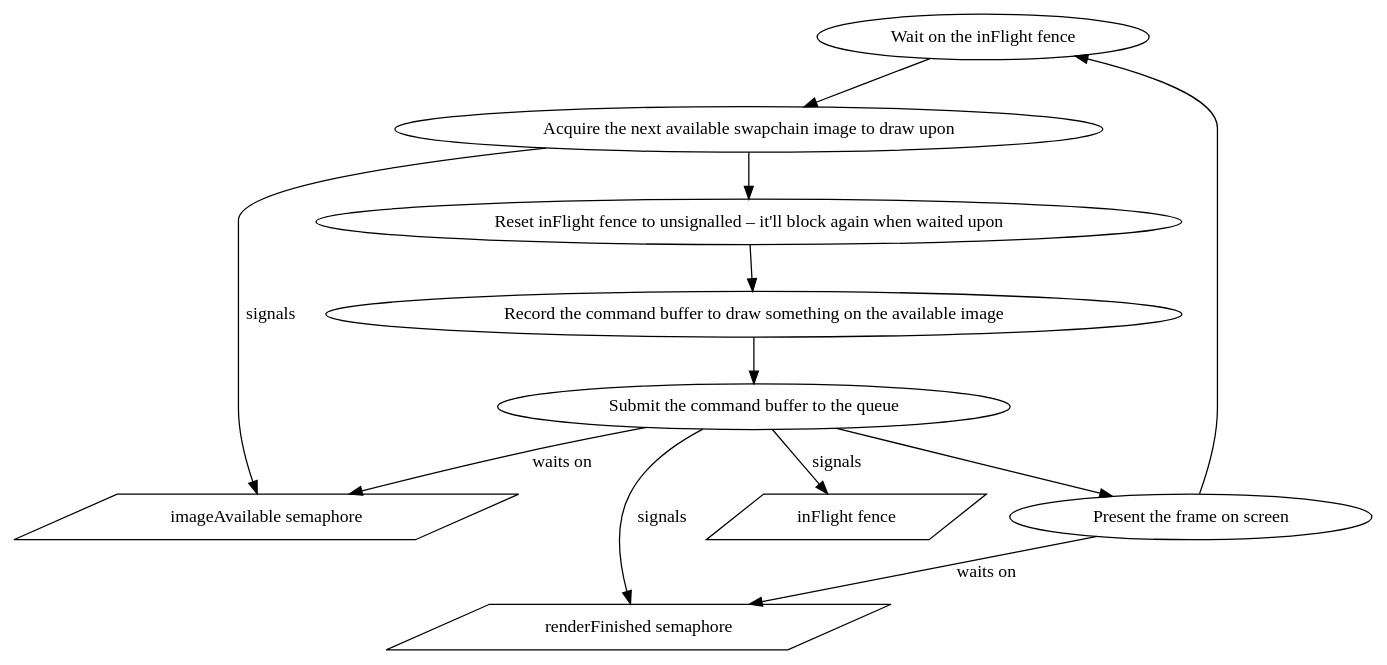
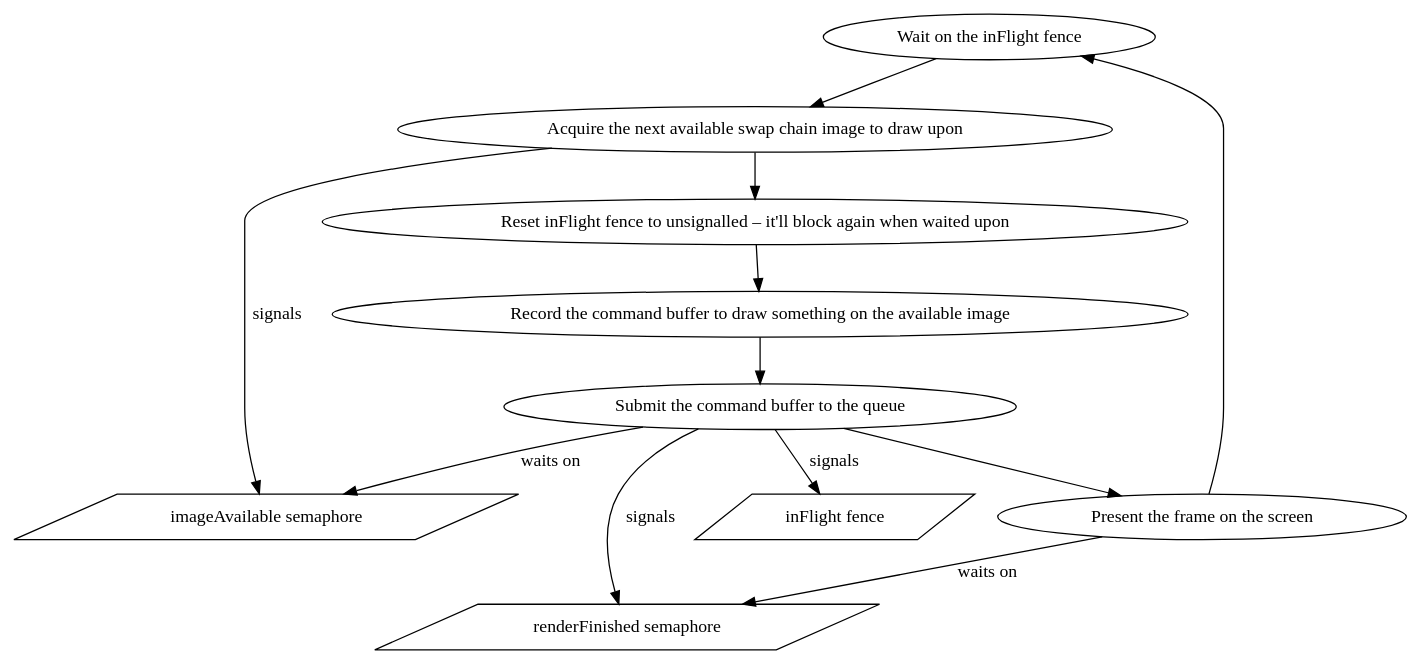
The second of 2 diagrams in posts/2022-06-24-first-triangle.md (anatoliykmetyuk/anatoliykmetyuk.github.io), drawn with Graphviz before and after one commit. The commit also changed other lines of this file, not shown here.

````diff
--- a/posts/2022-06-24-first-triangle.md
+++ b/posts/2022-06-24-first-triangle.md
@@ -45,21 +45,21 @@
 ```dot
 digraph G {
   "Wait on the inFlight fence" ->
-  "Acquire the next available swapchain image to draw upon" ->
+  "Acquire the next available swap chain image to draw upon" ->
   "Reset inFlight fence to unsignalled – it'll block again when waited upon" ->
   "Record the command buffer to draw something on the available image" ->
   "Submit the command buffer to the queue" ->
-  "Present the frame on screen" -> "Wait on the inFlight fence"
+  "Present the frame on the screen" -> "Wait on the inFlight fence"
 
 
-  "Acquire the next available swapchain image to draw upon" -> "imageAvailable semaphore" [ label = "signals" ]
+  "Acquire the next available swap chain image to draw upon" -> "imageAvailable semaphore" [ label = "signals" ]
   "Submit the command buffer to the queue" -> "imageAvailable semaphore" [ label = "waits on" ]
   "Submit the command buffer to the queue" -> "renderFinished semaphore" [ label = "signals" ]
   "Submit the command buffer to the queue" -> "inFlight fence" [ label = "signals" ]
-  "Present the frame on screen" -> "renderFinished semaphore" [ label = "waits on" ]
+  "Present the frame on the screen" -> "renderFinished semaphore" [ label = "waits on" ]
 
   "imageAvailable semaphore" [ shape=parallelogram ]
   "inFlight fence" [ shape=parallelogram ]
   "renderFinished semaphore" [ shape=parallelogram ]
 }
 ```
````
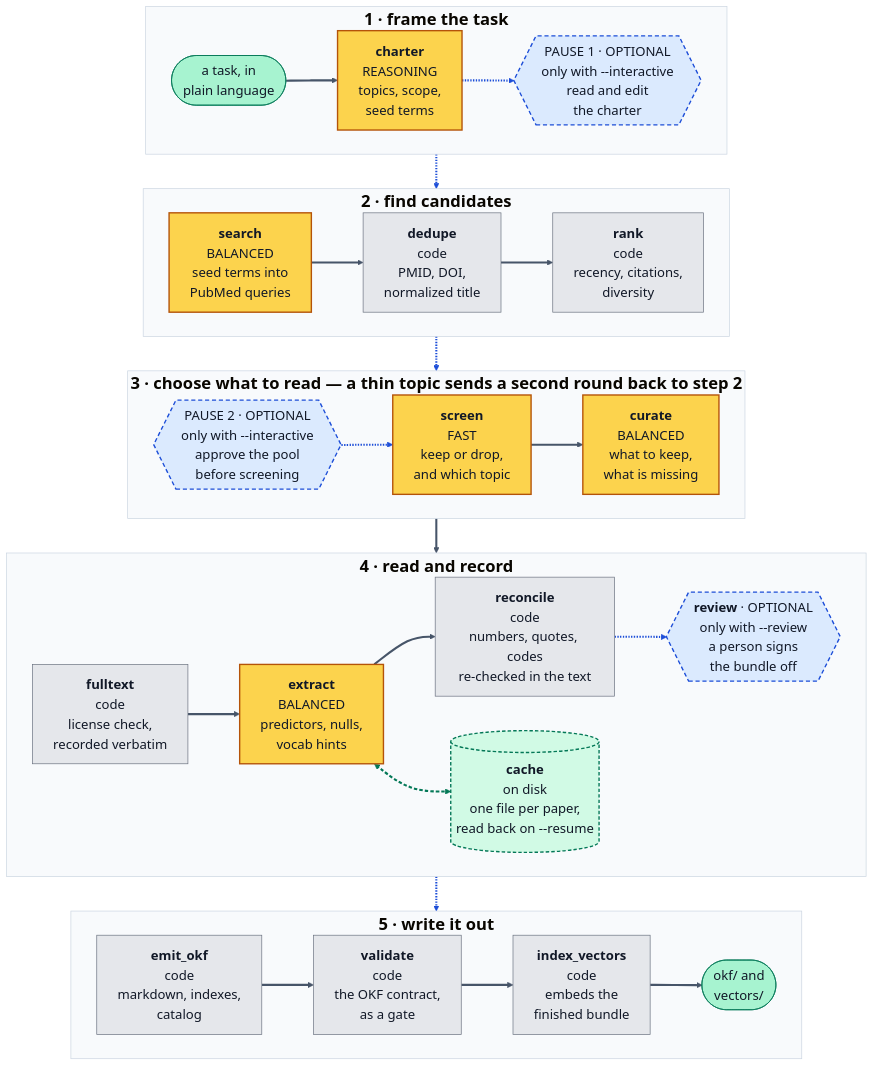
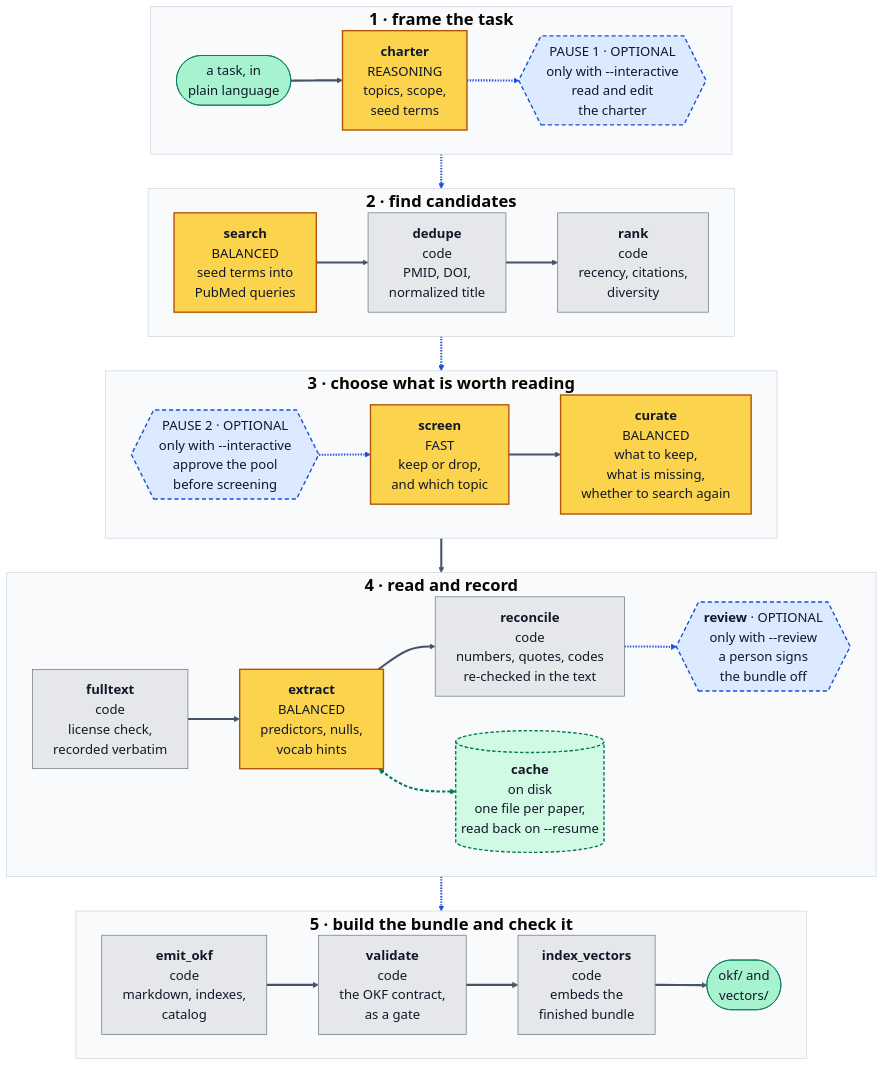
One commit to PFreda-Lab/okf-loremaster changed the diagram in README.md. Above: the diagram before and after it, drawn with Mermaid. The commit also changed other lines of this file, not shown here.

Commit message:
README: better titles for steps 3 and 5, and honest wrapping
"5 · write it out" said nothing about the step that gates the bundle on
the OKF contract; it is now "5 · build the bundle and check it".

"3 · choose what to read -- a thin topic sends a second round back to
step 2" had a clause doing an arrow's job. The loop is real -- curate
routes back to search -- so drawing it was tried first and reverted: one
backward edge is a cycle, dagre gives up on ranking the subgraphs
top-to-bottom, and the steps come out 3, 1, 2, 4, 5. Reading order is
the diagram's main asset. The branch moved onto curate's own label,
where the decision is made, and both conditions for taking it are now a
paragraph under the diagram.

flowchart.wrappingWidth goes to 260. At 19px the 200px default re-wrapped
labels past their authored <br/>, so curate rendered as "what to keep,
what is / missing, / whether to search / again". Every label here is
hand-broken; this makes those breaks the ones that survive.

````diff
--- a/README.md
+++ b/README.md
@@ -119,56 +119,56 @@
 ```mermaid
-%%{init: {"theme":"base","themeVariables":{"fontSize":"19px","lineColor":"#475569","primaryTextColor":"#111827"}}}%%
+%%{init: {"theme":"base","flowchart":{"wrappingWidth":260},"themeVariables":{"fontSize":"19px","lineColor":"#475569","primaryTextColor":"#111827"}}}%%
 flowchart TB
     subgraph r1 ["<span style='font-size:24px'><b>1 · frame the task</b></span>"]
         direction LR
         task(["a task, in<br/>plain language"]) --> charter["<b>charter</b><br/>REASONING<br/>topics, scope,<br/>seed terms"] -.-> p1{{"PAUSE 1 · OPTIONAL<br/>only with --interactive<br/>read and edit<br/>the charter"}}
     end
 
     subgraph r2 ["<span style='font-size:24px'><b>2 · find candidates</b></span>"]
         direction LR
         search["<b>search</b><br/>BALANCED<br/>seed terms into<br/>PubMed queries"] --> dedupe["<b>dedupe</b><br/>code<br/>PMID, DOI,<br/>normalized title"] --> rank["<b>rank</b><br/>code<br/>recency, citations,<br/>diversity"]
     end
 
-    subgraph r3 ["<span style='font-size:24px'><b>3 · choose what to read — a thin topic sends a second round back to step 2</b></span>"]
+    subgraph r3 ["<span style='font-size:24px'><b>3 · choose what is worth reading</b></span>"]
         direction LR
-        p2{{"PAUSE 2 · OPTIONAL<br/>only with --interactive<br/>approve the pool<br/>before screening"}} -.-> screen["<b>screen</b><br/>FAST<br/>keep or drop,<br/>and which topic"] --> curate["<b>curate</b><br/>BALANCED<br/>what to keep,<br/>what is missing"]
+        p2{{"PAUSE 2 · OPTIONAL<br/>only with --interactive<br/>approve the pool<br/>before screening"}} -.-> screen["<b>screen</b><br/>FAST<br/>keep or drop,<br/>and which topic"] --> curate["<b>curate</b><br/>BALANCED<br/>what to keep,<br/>what is missing,<br/>whether to search again"]
     end
 
     subgraph r4 ["<span style='font-size:24px'><b>4 · read and record</b></span>"]
         direction LR
         fulltext["<b>fulltext</b><br/>code<br/>license check,<br/>recorded verbatim"] --> extract["<b>extract</b><br/>BALANCED<br/>predictors, nulls,<br/>vocab hints"] --> reconcile["<b>reconcile</b><br/>code<br/>numbers, quotes, codes<br/>re-checked in the text"]
         cache[("<b>cache</b><br/>on disk<br/>one file per paper,<br/>read back on --resume")]
         review{{"<b>review</b> · OPTIONAL<br/>only with --review<br/>a person signs<br/>the bundle off"}}
     end
 
-    subgraph r5 ["<span style='font-size:24px'><b>5 · write it out</b></span>"]
+    subgraph r5 ["<span style='font-size:24px'><b>5 · build the bundle and check it</b></span>"]
         direction LR
         emit["<b>emit_okf</b><br/>code<br/>markdown, indexes,<br/>catalog"] --> validate["<b>validate</b><br/>code<br/>the OKF contract,<br/>as a gate"] --> vectors["<b>index_vectors</b><br/>code<br/>embeds the<br/>finished bundle"] --> out(["okf/ and<br/>vectors/"])
     end
 
     p1 -.-> search
     rank -.-> p2
     curate --> fulltext
     reconcile -.-> review
     review -.-> emit
     extract <--> cache
 
     linkStyle default stroke-width:3px
     linkStyle 1,4,11,12,14,15 stroke:#1d4ed8,stroke-width:3px
     linkStyle 16 stroke:#047857,stroke-width:3px,stroke-dasharray:5 3
     classDef agent fill:#fcd34d,stroke:#b45309,stroke-width:2px,color:#111827
     classDef code fill:#e5e7eb,stroke:#6b7280,color:#111827
     classDef human fill:#dbeafe,stroke:#1d4ed8,stroke-width:2px,stroke-dasharray:6 4,color:#111827
     classDef io fill:#a7f3d0,stroke:#047857,color:#111827
     classDef store fill:#d1fae5,stroke:#047857,stroke-width:2px,stroke-dasharray:5 3,color:#111827
     class charter,search,screen,curate,extract agent
     class dedupe,rank,fulltext,reconcile,emit,validate,vectors code
     class p1,p2,review human
     class task,out io
     class cache store
     style r1 fill:#f8fafc,stroke:#cbd5e1,color:#475569
     style r2 fill:#f8fafc,stroke:#cbd5e1,color:#475569
     style r3 fill:#f8fafc,stroke:#cbd5e1,color:#475569
     style r4 fill:#f8fafc,stroke:#cbd5e1,color:#475569
     style r5 fill:#f8fafc,stroke:#cbd5e1,color:#475569
 ```
````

★ ★ ★ ★ ★ ★ ★

Problem details. Above are the records; repeat exactly the lines from the one holding "OPTIONAL<br/>only with --review<br/>a" down to the one holding "classDef io fill:#a7f3d0,stroke:#047857,color:#111827", end lines included.

Your solution.
         review{{"<b>review</b> · OPTIONAL<br/>only with --review<br/>a person signs<br/>the bundle off"}}
     end
 
-    subgraph r5 ["<span style='font-size:24px'><b>5 · write it out</b></span>"]
+    subgraph r5 ["<span style='font-size:24px'><b>5 · build the bundle and check it</b></span>"]
         direction LR
         emit["<b>emit_okf</b><br/>code<br/>markdown, indexes,<br/>catalog"] --> validate["<b>validate</b><br/>code<br/>the OKF contract,<br/>as a gate"] --> vectors["<b>index_vectors</b><br/>code<br/>embeds the<br/>finished bundle"] --> out(["okf/ and<br/>vectors/"])
     end
 
     p1 -.-> search
     rank -.-> p2
     curate --> fulltext
     reconcile -.-> review
     review -.-> emit
     extract <--> cache
 
     linkStyle default stroke-width:3px
     linkStyle 1,4,11,12,14,15 stroke:#1d4ed8,stroke-width:3px
     linkStyle 16 stroke:#047857,stroke-width:3px,stroke-dasharray:5 3
     classDef agent fill:#fcd34d,stroke:#b45309,stroke-width:2px,color:#111827
     classDef code fill:#e5e7eb,stroke:#6b7280,color:#111827
     classDef human fill:#dbeafe,stroke:#1d4ed8,stroke-width:2px,stroke-dasharray:6 4,color:#111827
     classDef io fill:#a7f3d0,stroke:#047857,color:#111827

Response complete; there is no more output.